The first time someone commented on my writing I was nine. My fourth-grade teacher had given an assignment to write a story about something important in our lives. I chose wild horses.
To make my story more effective, I cut out a picture of wild horses running from a comic book—clouds of dust surrounding their hooves—and pasted it on the top of the page. My handwriting was clear, done in 1960s, Catholic-school cursive. Although my handwriting was good, I was not considered as smart as my older sister, and I didn’t receive much praise for my school work. That’s why the teacher’s comment on top of my Wild Horses story made an indelible impression. I received an “E” grade (for Excellent) and she wrote: “You should write!”
My favorite television program is Dancing with the Stars. I love the music, the amazing skill of the professional dancers, and the courage of the stars who take on something new and hard, and learn and grow from the experience. But mostly I love the joy I feel while watching. During each season, there is one very special week when the stars tell stories of their most memorable years; and then their pro partners choreograph a routine to express the stars’ emotions through dance. Through a number of seasons of watching, I wondered what moment, experience, year I would choose as my most memorable. What story would I tell? As I sorted through my six decades of life, recognizing numerous memorable challenges and accomplishments, I finally knew the year that I will remember forever. It was the year that helped me to know who I am and to know deep in my soul the experience of unconditional love.
It was the summer of 2007. My mother had been diagnosed with Alzheimer’s six years earlier, and in 2006 she had moved into a nursing home in our hometown of Dubuque, Iowa. I was living in Boston at the time, in the early years of studying for my doctorate. When I got the news that the last of our family members had left Dubuque and Mom was alone in a nursing home with Alzheimer’s, I knew that I would somehow be with her. There was not a thought process involved; it was a knowing.
“Keep knocking. And the joy inside will eventually open a window and look out to see who’s there.” ~ Rumi

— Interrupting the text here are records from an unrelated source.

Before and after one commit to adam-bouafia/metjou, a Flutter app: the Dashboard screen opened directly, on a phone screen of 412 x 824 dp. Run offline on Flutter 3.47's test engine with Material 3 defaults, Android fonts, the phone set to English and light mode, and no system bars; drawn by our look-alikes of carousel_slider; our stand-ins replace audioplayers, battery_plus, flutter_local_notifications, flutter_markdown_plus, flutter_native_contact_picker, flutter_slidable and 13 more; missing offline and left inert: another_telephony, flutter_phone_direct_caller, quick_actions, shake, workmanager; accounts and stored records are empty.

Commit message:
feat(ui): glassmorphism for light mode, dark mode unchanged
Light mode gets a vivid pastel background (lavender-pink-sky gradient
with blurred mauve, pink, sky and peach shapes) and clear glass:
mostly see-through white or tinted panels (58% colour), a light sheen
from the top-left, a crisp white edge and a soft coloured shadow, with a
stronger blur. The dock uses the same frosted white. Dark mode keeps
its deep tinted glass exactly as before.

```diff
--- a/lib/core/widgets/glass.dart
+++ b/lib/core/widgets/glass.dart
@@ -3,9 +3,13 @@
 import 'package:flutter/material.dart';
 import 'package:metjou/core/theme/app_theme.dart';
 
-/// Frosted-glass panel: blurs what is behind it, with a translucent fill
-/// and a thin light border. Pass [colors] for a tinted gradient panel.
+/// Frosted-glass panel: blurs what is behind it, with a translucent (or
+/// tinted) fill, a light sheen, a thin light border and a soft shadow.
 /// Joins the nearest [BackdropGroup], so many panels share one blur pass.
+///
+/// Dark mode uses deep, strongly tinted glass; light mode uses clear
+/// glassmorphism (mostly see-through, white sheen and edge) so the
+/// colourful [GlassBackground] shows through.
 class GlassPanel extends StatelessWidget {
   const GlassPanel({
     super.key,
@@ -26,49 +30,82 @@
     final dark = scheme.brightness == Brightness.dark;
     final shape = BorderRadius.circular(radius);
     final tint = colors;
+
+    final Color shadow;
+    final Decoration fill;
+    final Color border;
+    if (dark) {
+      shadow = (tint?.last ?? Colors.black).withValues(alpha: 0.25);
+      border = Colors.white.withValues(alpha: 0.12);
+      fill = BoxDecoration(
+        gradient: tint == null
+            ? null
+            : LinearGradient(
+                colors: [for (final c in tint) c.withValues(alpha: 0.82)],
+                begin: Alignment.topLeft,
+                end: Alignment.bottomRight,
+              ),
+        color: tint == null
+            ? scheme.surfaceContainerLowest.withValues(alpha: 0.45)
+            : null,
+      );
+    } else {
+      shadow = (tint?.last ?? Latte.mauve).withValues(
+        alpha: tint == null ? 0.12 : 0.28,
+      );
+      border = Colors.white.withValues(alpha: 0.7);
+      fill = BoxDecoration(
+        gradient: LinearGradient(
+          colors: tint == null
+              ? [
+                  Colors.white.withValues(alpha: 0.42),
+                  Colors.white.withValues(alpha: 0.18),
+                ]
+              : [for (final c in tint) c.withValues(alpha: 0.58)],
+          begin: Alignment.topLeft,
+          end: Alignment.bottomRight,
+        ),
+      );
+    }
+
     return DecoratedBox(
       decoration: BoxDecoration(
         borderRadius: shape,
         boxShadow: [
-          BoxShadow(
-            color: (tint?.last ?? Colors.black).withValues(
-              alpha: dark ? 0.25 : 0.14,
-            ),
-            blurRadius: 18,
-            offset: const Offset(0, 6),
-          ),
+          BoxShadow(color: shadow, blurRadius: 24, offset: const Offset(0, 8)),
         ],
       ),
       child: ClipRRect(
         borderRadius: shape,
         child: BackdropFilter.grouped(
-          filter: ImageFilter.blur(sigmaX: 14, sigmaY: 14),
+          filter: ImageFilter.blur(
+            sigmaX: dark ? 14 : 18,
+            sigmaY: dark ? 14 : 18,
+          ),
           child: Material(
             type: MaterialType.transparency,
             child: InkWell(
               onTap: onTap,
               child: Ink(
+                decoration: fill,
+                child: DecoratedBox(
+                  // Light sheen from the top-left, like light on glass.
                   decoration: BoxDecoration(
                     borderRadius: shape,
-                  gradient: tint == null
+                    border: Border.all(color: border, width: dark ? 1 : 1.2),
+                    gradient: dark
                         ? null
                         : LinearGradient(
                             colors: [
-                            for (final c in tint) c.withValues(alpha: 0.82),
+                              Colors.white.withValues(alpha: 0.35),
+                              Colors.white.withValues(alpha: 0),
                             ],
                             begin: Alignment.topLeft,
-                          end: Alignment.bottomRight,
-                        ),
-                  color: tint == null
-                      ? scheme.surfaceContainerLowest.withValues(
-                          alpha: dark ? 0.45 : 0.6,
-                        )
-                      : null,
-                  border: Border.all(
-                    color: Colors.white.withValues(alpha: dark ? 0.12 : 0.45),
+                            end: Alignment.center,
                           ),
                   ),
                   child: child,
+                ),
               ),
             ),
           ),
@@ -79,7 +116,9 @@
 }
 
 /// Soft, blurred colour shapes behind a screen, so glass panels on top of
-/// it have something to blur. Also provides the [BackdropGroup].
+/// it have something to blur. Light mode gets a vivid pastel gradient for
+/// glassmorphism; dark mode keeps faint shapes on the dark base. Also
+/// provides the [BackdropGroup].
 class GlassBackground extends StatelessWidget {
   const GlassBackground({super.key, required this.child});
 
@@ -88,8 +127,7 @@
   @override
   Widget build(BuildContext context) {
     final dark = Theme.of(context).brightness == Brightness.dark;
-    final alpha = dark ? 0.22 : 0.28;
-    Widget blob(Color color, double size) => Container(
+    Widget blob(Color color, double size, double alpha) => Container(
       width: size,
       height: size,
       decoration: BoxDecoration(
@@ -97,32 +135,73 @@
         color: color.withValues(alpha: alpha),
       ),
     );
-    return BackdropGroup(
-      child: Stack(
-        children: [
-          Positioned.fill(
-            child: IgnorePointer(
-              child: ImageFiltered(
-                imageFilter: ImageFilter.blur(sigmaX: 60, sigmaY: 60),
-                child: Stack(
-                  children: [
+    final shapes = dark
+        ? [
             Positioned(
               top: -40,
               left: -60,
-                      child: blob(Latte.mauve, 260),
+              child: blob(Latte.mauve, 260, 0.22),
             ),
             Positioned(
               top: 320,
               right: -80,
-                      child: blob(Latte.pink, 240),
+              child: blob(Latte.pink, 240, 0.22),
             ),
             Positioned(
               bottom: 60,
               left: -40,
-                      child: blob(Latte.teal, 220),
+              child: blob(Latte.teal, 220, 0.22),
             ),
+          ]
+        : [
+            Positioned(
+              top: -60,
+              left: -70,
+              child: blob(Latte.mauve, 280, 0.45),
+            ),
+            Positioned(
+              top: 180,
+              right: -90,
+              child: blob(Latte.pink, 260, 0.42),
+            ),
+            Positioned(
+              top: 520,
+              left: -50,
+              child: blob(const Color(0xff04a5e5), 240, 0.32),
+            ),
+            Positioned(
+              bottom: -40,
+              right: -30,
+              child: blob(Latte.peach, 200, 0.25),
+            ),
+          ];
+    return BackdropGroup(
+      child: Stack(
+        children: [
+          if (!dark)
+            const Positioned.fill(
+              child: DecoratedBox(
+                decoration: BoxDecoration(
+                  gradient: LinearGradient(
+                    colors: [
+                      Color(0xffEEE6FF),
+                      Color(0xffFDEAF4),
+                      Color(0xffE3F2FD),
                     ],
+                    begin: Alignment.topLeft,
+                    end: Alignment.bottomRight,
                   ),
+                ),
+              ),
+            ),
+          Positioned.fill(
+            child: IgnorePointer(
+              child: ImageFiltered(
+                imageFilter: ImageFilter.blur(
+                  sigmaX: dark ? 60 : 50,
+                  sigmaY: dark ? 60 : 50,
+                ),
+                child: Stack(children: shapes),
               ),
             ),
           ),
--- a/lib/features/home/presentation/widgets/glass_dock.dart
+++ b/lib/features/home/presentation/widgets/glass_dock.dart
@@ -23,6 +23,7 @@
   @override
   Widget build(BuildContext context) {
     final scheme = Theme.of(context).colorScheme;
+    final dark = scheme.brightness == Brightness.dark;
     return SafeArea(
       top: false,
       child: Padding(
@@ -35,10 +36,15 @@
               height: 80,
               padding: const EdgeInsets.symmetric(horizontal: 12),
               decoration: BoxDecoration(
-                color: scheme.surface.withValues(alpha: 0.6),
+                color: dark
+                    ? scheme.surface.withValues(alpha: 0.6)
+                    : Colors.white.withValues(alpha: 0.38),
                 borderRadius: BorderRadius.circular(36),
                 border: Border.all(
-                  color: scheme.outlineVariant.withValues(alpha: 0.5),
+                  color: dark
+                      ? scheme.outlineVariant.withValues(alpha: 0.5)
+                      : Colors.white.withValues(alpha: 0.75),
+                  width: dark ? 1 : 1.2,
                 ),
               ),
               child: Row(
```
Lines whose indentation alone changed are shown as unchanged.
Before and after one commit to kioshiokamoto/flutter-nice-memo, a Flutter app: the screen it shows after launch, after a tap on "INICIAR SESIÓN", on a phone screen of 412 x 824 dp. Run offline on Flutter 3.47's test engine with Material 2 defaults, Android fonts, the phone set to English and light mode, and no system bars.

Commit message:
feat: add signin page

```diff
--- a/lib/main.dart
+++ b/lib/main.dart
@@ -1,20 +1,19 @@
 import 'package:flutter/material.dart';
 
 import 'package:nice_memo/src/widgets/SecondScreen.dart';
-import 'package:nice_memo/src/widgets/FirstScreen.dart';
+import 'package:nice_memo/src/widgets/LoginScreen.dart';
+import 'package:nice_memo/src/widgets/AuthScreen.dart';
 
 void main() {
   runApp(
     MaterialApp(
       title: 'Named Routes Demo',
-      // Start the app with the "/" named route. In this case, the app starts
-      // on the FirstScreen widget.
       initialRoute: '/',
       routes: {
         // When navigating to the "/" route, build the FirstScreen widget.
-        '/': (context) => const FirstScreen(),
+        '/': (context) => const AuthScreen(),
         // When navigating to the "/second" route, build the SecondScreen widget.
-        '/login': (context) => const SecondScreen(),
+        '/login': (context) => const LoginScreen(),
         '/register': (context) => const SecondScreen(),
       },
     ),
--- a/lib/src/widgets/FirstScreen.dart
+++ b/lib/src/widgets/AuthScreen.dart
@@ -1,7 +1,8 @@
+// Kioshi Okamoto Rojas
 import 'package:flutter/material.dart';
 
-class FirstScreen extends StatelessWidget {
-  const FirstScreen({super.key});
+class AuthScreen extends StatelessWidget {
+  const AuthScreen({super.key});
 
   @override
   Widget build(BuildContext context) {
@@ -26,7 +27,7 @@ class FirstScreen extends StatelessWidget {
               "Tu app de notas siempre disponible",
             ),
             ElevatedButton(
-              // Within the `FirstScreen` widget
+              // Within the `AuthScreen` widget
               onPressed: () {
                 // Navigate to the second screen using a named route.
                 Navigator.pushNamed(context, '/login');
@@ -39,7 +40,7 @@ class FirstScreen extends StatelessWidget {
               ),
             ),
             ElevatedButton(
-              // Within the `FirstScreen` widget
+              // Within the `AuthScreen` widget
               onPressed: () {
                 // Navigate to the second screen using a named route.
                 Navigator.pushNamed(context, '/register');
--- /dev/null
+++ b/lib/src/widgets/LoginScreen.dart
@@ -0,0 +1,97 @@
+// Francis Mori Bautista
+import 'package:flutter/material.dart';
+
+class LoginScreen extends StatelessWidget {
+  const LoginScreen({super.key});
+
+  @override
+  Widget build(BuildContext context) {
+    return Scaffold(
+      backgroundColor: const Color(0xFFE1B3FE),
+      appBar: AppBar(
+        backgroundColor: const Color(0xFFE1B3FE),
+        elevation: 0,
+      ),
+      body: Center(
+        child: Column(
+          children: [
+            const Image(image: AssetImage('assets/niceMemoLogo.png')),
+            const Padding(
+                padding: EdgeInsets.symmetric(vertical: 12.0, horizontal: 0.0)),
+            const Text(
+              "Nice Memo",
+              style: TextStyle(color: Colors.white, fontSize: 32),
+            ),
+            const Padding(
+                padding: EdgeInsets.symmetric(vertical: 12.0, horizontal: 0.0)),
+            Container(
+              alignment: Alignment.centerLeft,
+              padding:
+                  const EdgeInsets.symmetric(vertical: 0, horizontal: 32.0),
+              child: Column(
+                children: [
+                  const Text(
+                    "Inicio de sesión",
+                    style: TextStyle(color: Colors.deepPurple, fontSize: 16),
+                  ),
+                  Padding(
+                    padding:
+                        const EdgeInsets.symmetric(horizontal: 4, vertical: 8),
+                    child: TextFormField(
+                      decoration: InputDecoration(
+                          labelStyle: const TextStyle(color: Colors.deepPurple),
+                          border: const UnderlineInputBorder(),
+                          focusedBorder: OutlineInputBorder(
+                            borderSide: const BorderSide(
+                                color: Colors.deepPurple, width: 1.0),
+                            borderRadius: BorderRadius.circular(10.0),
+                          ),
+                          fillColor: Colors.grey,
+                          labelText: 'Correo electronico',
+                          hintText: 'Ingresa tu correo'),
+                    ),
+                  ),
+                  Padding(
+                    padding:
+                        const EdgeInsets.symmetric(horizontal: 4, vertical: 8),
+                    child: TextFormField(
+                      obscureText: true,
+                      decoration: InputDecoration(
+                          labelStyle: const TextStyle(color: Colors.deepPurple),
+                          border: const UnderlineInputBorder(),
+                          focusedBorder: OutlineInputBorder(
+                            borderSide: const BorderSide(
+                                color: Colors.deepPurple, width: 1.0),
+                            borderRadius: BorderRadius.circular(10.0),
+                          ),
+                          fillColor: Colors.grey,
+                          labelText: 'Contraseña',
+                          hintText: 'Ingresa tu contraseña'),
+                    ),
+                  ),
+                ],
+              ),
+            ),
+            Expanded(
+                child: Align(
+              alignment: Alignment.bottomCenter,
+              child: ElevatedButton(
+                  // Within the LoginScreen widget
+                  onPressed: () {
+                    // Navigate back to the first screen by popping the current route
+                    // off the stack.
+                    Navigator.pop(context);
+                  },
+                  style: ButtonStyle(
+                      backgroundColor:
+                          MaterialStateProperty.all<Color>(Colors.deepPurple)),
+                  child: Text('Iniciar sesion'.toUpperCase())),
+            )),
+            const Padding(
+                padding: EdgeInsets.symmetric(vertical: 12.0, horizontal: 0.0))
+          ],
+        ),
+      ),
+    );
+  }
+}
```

"To be old is a glorious thing when one has not unlearned what it means to begin” ~ Martin Buber
At the core of my being is a Seeker.
Throughout my life, my most consistent – and most important – endeavor has been to seek…to wonder about and explore issues that touch my own life, always searching for truth and meaning, and ways to integrate all that I’m discovering into my heart, mind, and soul as I continue on the journey.